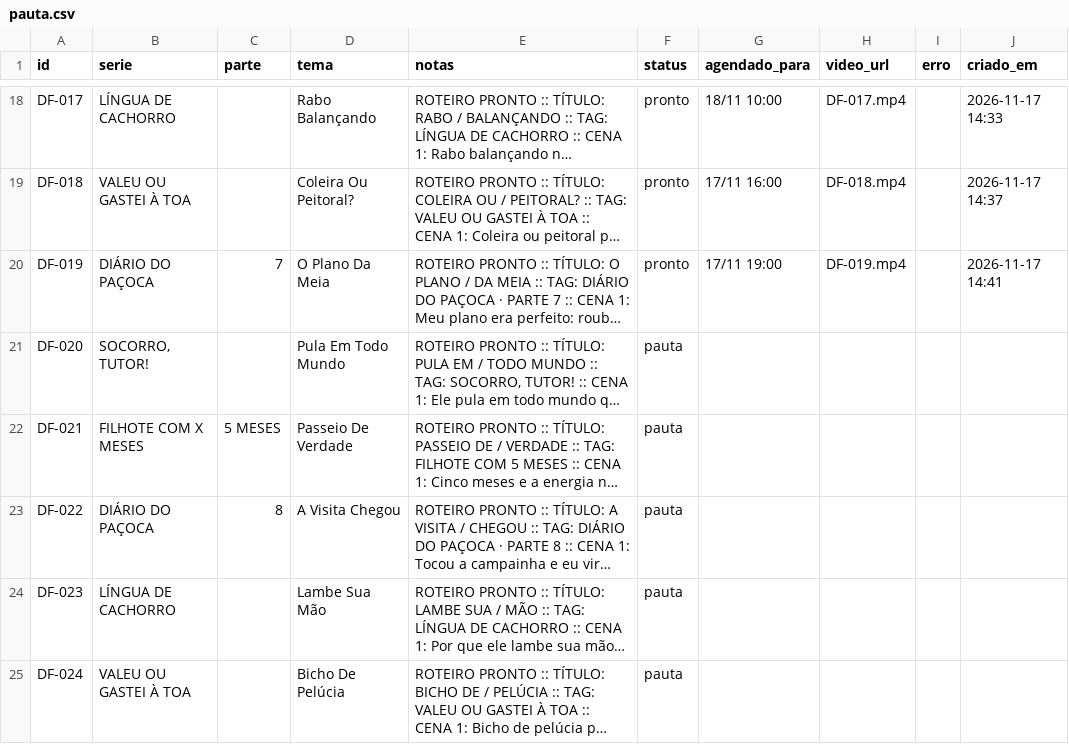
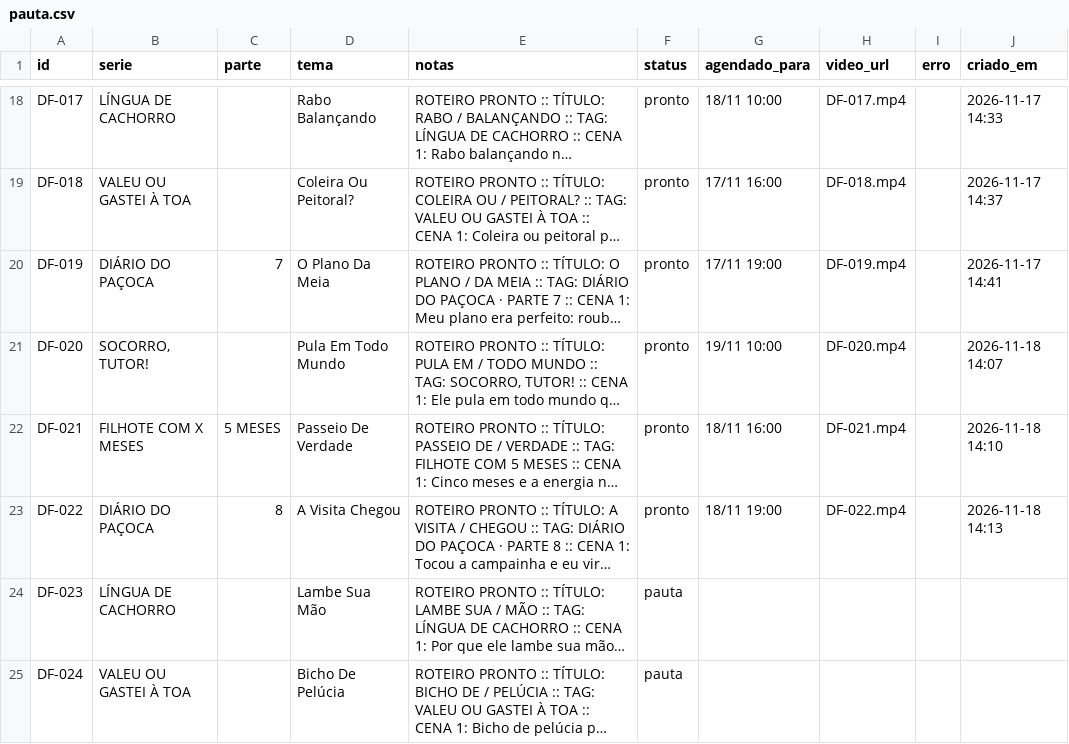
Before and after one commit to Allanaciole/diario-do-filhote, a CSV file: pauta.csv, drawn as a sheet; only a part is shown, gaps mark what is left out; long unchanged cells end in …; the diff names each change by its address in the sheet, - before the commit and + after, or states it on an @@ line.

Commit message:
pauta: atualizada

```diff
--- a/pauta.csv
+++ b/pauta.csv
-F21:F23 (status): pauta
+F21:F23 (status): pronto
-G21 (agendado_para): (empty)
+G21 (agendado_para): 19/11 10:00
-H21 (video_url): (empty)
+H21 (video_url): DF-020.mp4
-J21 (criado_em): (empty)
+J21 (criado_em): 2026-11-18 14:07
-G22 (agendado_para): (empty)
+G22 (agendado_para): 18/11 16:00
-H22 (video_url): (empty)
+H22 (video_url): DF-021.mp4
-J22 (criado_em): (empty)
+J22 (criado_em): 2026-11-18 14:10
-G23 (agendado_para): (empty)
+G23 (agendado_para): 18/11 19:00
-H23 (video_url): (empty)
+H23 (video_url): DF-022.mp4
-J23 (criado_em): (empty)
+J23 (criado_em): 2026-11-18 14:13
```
= = =
HOW TO COMPLETE THIS TASK » Look through the entries and find each line that has the string "pauta". Copy those lines.

EXERCISE SOLUTION »
Before and after one commit to Allanaciole/diario-do-filhote, a CSV file: pauta.csv, drawn as a sheet; only a part is shown, gaps mark what is left out; long unchanged cells end in …; the diff names each change by its address in the sheet, - before the commit and + after, or states it on an @@ line.
pauta: atualizada
--- a/pauta.csv
+++ b/pauta.csv
-F21:F23 (status): pauta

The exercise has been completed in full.